Now, Pan does go a different route. It starts the story from more of a prequel stance. We see Peter’s first visit to Neverland, the first time he flies, and his initial introduction to James Hook, Smee, Tigerlily, and Tinkerbell. While I do appreciate that director Joe Wright and writer Jason Fuchs tried to give us something different, the fact of the matter is that, if there were to be a sequel to this film, it would still point us down the path toward the original material. So it’s not actually anything new or different. It just pretends to be.
But what upsets me most about this movie isn’t that it’s unoriginal. It’s more that it’s a really, really, really bad movie. When you think of Peter Pan, what do you picture? A magical adventure to a fantasy world full of fairies, mermaids, and pirates where things beyond belief happen. Pan has those elements, sure, but they aren’t magical. In fact, they’re executed to the point of “Well, we have to since it’s a Peter Pan story” rather than a “Let’s take the audience on a fantastic journey, where they’ll be reminded of the magic of imagination and childhood.” For a story rooted in magic and youthfulness, this was an uninspiring and tired way to showcase that.

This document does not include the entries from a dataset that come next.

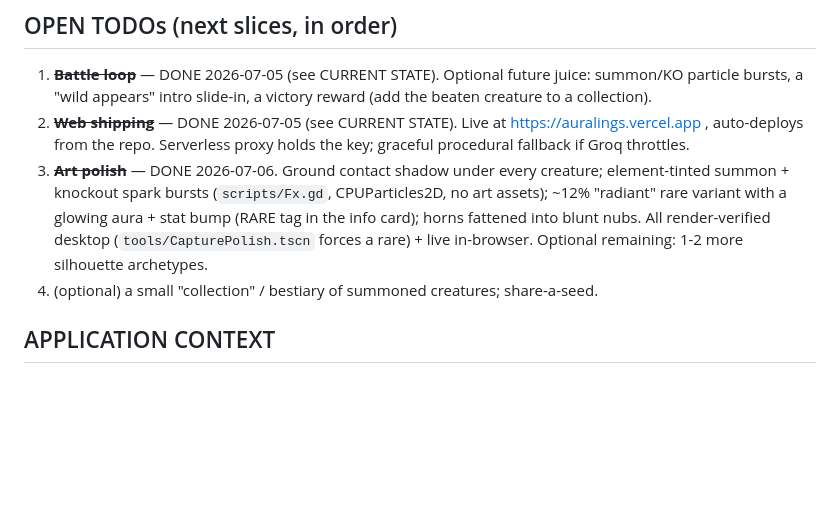
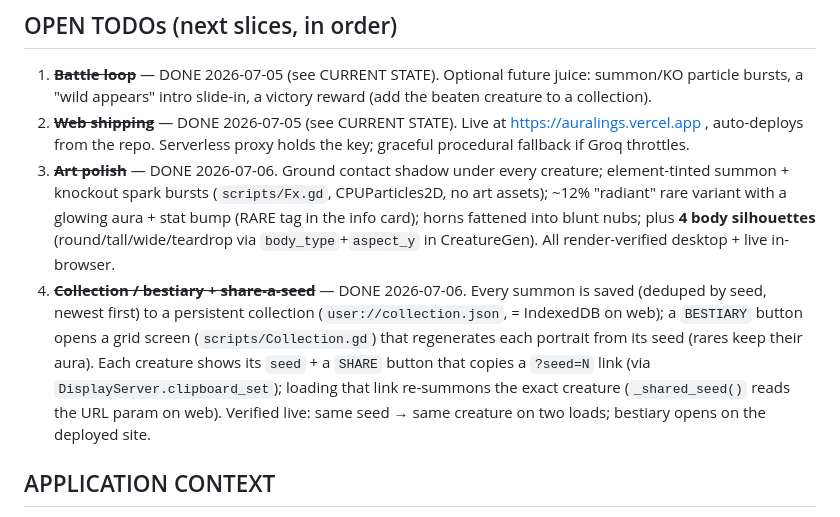
Before and after one commit to Exalt24/auralings, a Markdown page: PROGRESS.md, the part around the change. Drawn GitHub-style; blank space fills up the shorter version.

Commit message:
Mark bestiary, share-a-seed, and silhouettes done in PROGRESS

```diff
--- a/PROGRESS.md
+++ b/PROGRESS.md
@@ -26,8 +26,8 @@ Render screenshots (real render, not headless): run `res://tools/Capture.tscn`
 ## OPEN TODOs (next slices, in order)
 1. ~~**Battle loop**~~ — DONE 2026-07-05 (see CURRENT STATE). Optional future juice: summon/KO particle bursts, a "wild appears" intro slide-in, a victory reward (add the beaten creature to a collection).
 2. ~~**Web shipping**~~ — DONE 2026-07-05 (see CURRENT STATE). Live at https://auralings.vercel.app , auto-deploys from the repo. Serverless proxy holds the key; graceful procedural fallback if Groq throttles.
-3. ~~**Art polish**~~ — DONE 2026-07-06. Ground contact shadow under every creature; element-tinted summon + knockout spark bursts (`scripts/Fx.gd`, CPUParticles2D, no art assets); ~12% "radiant" rare variant with a glowing aura + stat bump (RARE tag in the info card); horns fattened into blunt nubs. All render-verified desktop (`tools/CapturePolish.tscn` forces a rare) + live in-browser. Optional remaining: 1-2 more silhouette archetypes.
-4. (optional) a small "collection" / bestiary of summoned creatures; share-a-seed.
+3. ~~**Art polish**~~ — DONE 2026-07-06. Ground contact shadow under every creature; element-tinted summon + knockout spark bursts (`scripts/Fx.gd`, CPUParticles2D, no art assets); ~12% "radiant" rare variant with a glowing aura + stat bump (RARE tag in the info card); horns fattened into blunt nubs; plus **4 body silhouettes** (round/tall/wide/teardrop via `body_type`+`aspect_y` in CreatureGen). All render-verified desktop + live in-browser.
+4. ~~**Collection / bestiary + share-a-seed**~~ — DONE 2026-07-06. Every summon is saved (deduped by seed, newest first) to a persistent collection (`user://collection.json`, = IndexedDB on web); a `BESTIARY` button opens a grid screen (`scripts/Collection.gd`) that regenerates each portrait from its seed (rares keep their aura). Each creature shows its `seed` + a `SHARE` button that copies a `?seed=N` link (via `DisplayServer.clipboard_set`); loading that link re-summons the exact creature (`_shared_seed()` reads the URL param on web). Verified live: same seed → same creature on two loads; bestiary opens on the deployed site.
 
 ## APPLICATION CONTEXT
 - Role is FAIR-to-STRONG fit; Daniel's edge is being genuinely AI-native (Claude Code skills/subagents workflow = exactly what Michia preaches in his videos) + shipped Godot (Loterya) & Unity (MAGSEL). Gap: no shipped commercial game at scale. Demo is meant to close that.
```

And then, of course, there are all of the other issues that make Pan the craptastic mess it is. The cheesy CGI in Peter’s flying scenes takes away from what was the movie’s only “Wow!” plot point. Then there’s Garrett Hedlund playing young James Hook as if he were Indiana Jones stuck in the Old West with a voice like Optimus Prime. Or Hugh Jackman’s terrible wig and costuming for Blackbeard, which was borderline cultural appropriation (I’m not talking the Spanish conquistador look. I mean the Asian-inspired look).
And don’t even get me started on goddamn Tigerlily. Not only was her minimal speaking, eye-candy role a waste of a potentially good character, but there’s the whitewashing issue that keeps happening in film (See: Exodus: Gods and Kings). Fine, you want to cast a white woman to play Tigerlily because (and I quote) “There’s a misconception about the ethnicity of the original character, and we felt no obligation to perpetuate that misconception.” Sure. But then why did you cast a white British boy as Peter? You weren’t obligated.
It should be noted that Pan does have people of all ethnicities among its cast throughout the movie. But most of them are extras in the background during the orphanage, pirate ship, mine, and native scenes.
And the only people of color who get speaking roles? All relegated to secondary and tertiary roles: Blackbeard’s right hand man Bishop (Nonso Anozie), Hook’s soon-to-be right hand Smee (Adeel Akhtar), and Chief (Jack Charles), who leads the native tribe and gets all of two lines before he’s killed off for White Tigerlily. It’s bad enough that Peter is a White Savior. And then the assclowns behind this movie go and set everything back even farther. Great.
Overall, Pan might look like it’s going to be “interesting” because it’s telling the story of how Peter Pan and James Hook met and became friends before their infamous rivalry. But no. It’s a whitewashed pile of garbage that doesn’t even take advantage of its imaginative and magical source material to show us the wonder of youth. And in case you need more reason to avoid Pan, they also try to make it cool by singing “Smells Like Teen Spirit” and “Blitzkrieg Bop.” LOL NOPE.
For my radio review of Pan on “Pat & JT in the Morning,” visit this link (starts around the 32:07 mark)